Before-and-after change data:
# # # # #
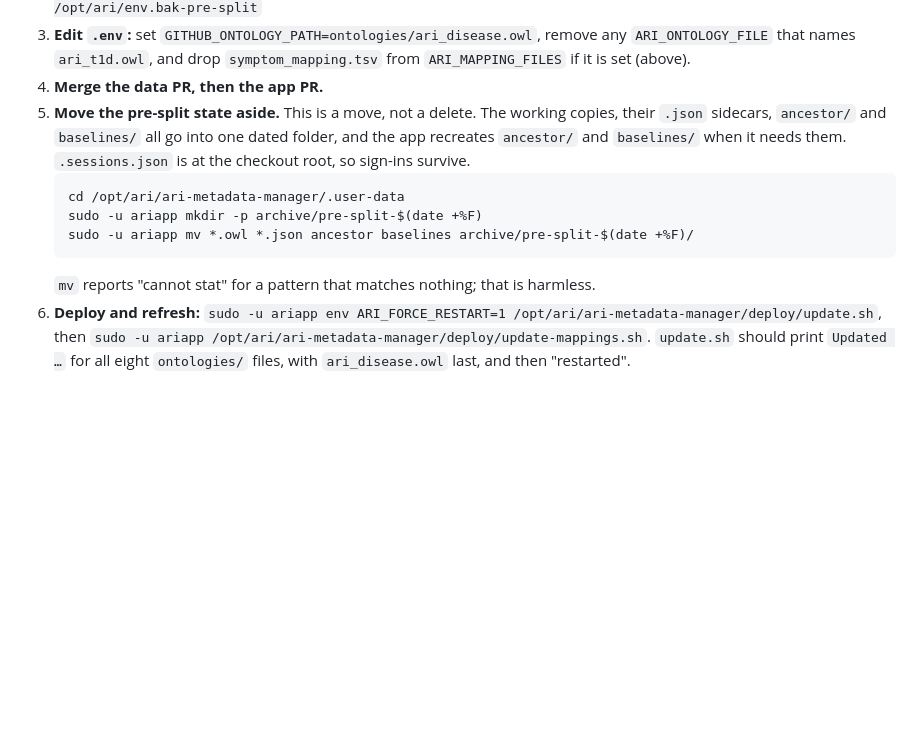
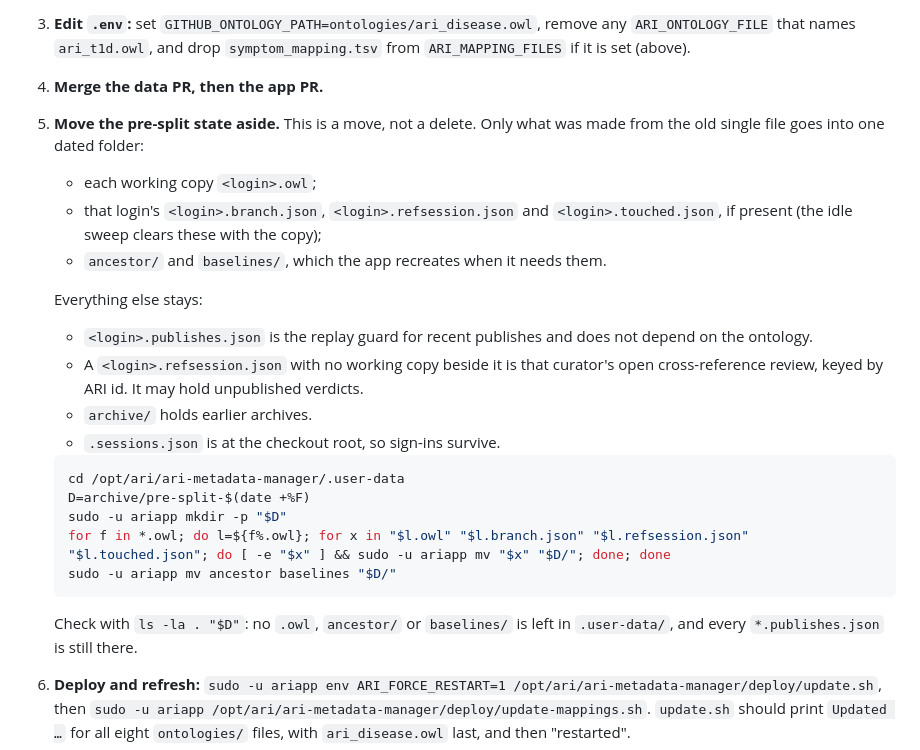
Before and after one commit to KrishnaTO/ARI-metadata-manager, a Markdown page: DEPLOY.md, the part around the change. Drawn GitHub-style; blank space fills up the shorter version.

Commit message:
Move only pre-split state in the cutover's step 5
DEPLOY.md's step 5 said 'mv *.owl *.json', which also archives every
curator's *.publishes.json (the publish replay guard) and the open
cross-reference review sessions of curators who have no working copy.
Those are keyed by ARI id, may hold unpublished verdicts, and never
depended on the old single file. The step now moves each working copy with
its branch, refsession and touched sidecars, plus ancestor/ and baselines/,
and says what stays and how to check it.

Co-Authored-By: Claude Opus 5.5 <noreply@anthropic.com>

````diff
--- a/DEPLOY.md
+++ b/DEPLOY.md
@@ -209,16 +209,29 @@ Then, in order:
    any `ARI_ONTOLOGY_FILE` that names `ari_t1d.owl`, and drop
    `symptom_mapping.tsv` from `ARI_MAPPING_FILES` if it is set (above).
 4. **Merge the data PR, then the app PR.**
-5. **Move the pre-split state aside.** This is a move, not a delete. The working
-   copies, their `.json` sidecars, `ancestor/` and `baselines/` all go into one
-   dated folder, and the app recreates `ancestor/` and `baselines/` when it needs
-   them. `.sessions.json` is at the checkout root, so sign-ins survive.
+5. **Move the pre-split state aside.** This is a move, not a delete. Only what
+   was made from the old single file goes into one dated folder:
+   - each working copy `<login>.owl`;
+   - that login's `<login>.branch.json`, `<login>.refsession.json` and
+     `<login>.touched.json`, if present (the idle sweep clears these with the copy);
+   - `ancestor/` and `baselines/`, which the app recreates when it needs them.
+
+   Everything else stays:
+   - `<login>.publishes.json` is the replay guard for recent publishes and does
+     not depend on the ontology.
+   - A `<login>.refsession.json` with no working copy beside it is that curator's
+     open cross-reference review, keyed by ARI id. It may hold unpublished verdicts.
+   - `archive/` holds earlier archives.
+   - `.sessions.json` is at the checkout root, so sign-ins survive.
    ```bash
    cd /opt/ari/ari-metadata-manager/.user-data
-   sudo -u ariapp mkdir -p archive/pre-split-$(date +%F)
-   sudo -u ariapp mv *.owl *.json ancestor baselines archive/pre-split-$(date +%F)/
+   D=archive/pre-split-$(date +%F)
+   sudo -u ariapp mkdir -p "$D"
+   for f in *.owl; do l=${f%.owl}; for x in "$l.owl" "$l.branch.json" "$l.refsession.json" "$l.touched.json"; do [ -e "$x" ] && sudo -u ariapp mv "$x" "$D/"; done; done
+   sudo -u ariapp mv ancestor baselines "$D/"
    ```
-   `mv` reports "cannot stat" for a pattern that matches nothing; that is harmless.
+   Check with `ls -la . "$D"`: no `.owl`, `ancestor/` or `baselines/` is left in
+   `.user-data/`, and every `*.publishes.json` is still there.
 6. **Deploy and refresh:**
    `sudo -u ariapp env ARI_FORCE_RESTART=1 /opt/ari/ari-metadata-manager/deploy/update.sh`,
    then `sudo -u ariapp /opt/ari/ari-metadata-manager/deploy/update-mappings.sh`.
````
# # # # #
Exact repetition of each line above is expected; images are to be omitted.

*RESPONSE*.
Before and after one commit to KrishnaTO/ARI-metadata-manager, a Markdown page: DEPLOY.md, the part around the change. Drawn GitHub-style; blank space fills up the shorter version.

Commit message:
Move only pre-split state in the cutover's step 5
DEPLOY.md's step 5 said 'mv *.owl *.json', which also archives every
curator's *.publishes.json (the publish replay guard) and the open
cross-reference review sessions of curators who have no working copy.
Those are keyed by ARI id, may hold unpublished verdicts, and never
depended on the old single file. The step now moves each working copy with
its branch, refsession and touched sidecars, plus ancestor/ and baselines/,
and says what stays and how to check it.

Co-Authored-By: Claude Opus 5.5 <noreply@anthropic.com>

````diff
--- a/DEPLOY.md
+++ b/DEPLOY.md
@@ -209,16 +209,29 @@ Then, in order:
    any `ARI_ONTOLOGY_FILE` that names `ari_t1d.owl`, and drop
    `symptom_mapping.tsv` from `ARI_MAPPING_FILES` if it is set (above).
 4. **Merge the data PR, then the app PR.**
-5. **Move the pre-split state aside.** This is a move, not a delete. The working
-   copies, their `.json` sidecars, `ancestor/` and `baselines/` all go into one
-   dated folder, and the app recreates `ancestor/` and `baselines/` when it needs
-   them. `.sessions.json` is at the checkout root, so sign-ins survive.
+5. **Move the pre-split state aside.** This is a move, not a delete. Only what
+   was made from the old single file goes into one dated folder:
+   - each working copy `<login>.owl`;
+   - that login's `<login>.branch.json`, `<login>.refsession.json` and
+     `<login>.touched.json`, if present (the idle sweep clears these with the copy);
+   - `ancestor/` and `baselines/`, which the app recreates when it needs them.
+
+   Everything else stays:
+   - `<login>.publishes.json` is the replay guard for recent publishes and does
+     not depend on the ontology.
+   - A `<login>.refsession.json` with no working copy beside it is that curator's
+     open cross-reference review, keyed by ARI id. It may hold unpublished verdicts.
+   - `archive/` holds earlier archives.
+   - `.sessions.json` is at the checkout root, so sign-ins survive.
    ```bash
    cd /opt/ari/ari-metadata-manager/.user-data
-   sudo -u ariapp mkdir -p archive/pre-split-$(date +%F)
-   sudo -u ariapp mv *.owl *.json ancestor baselines archive/pre-split-$(date +%F)/
+   D=archive/pre-split-$(date +%F)
+   sudo -u ariapp mkdir -p "$D"
+   for f in *.owl; do l=${f%.owl}; for x in "$l.owl" "$l.branch.json" "$l.refsession.json" "$l.touched.json"; do [ -e "$x" ] && sudo -u ariapp mv "$x" "$D/"; done; done
+   sudo -u ariapp mv ancestor baselines "$D/"
    ```
-   `mv` reports "cannot stat" for a pattern that matches nothing; that is harmless.
+   Check with `ls -la . "$D"`: no `.owl`, `ancestor/` or `baselines/` is left in
+   `.user-data/`, and every `*.publishes.json` is still there.
 6. **Deploy and refresh:**
    `sudo -u ariapp env ARI_FORCE_RESTART=1 /opt/ari/ari-metadata-manager/deploy/update.sh`,
    then `sudo -u ariapp /opt/ari/ari-metadata-manager/deploy/update-mappings.sh`.
````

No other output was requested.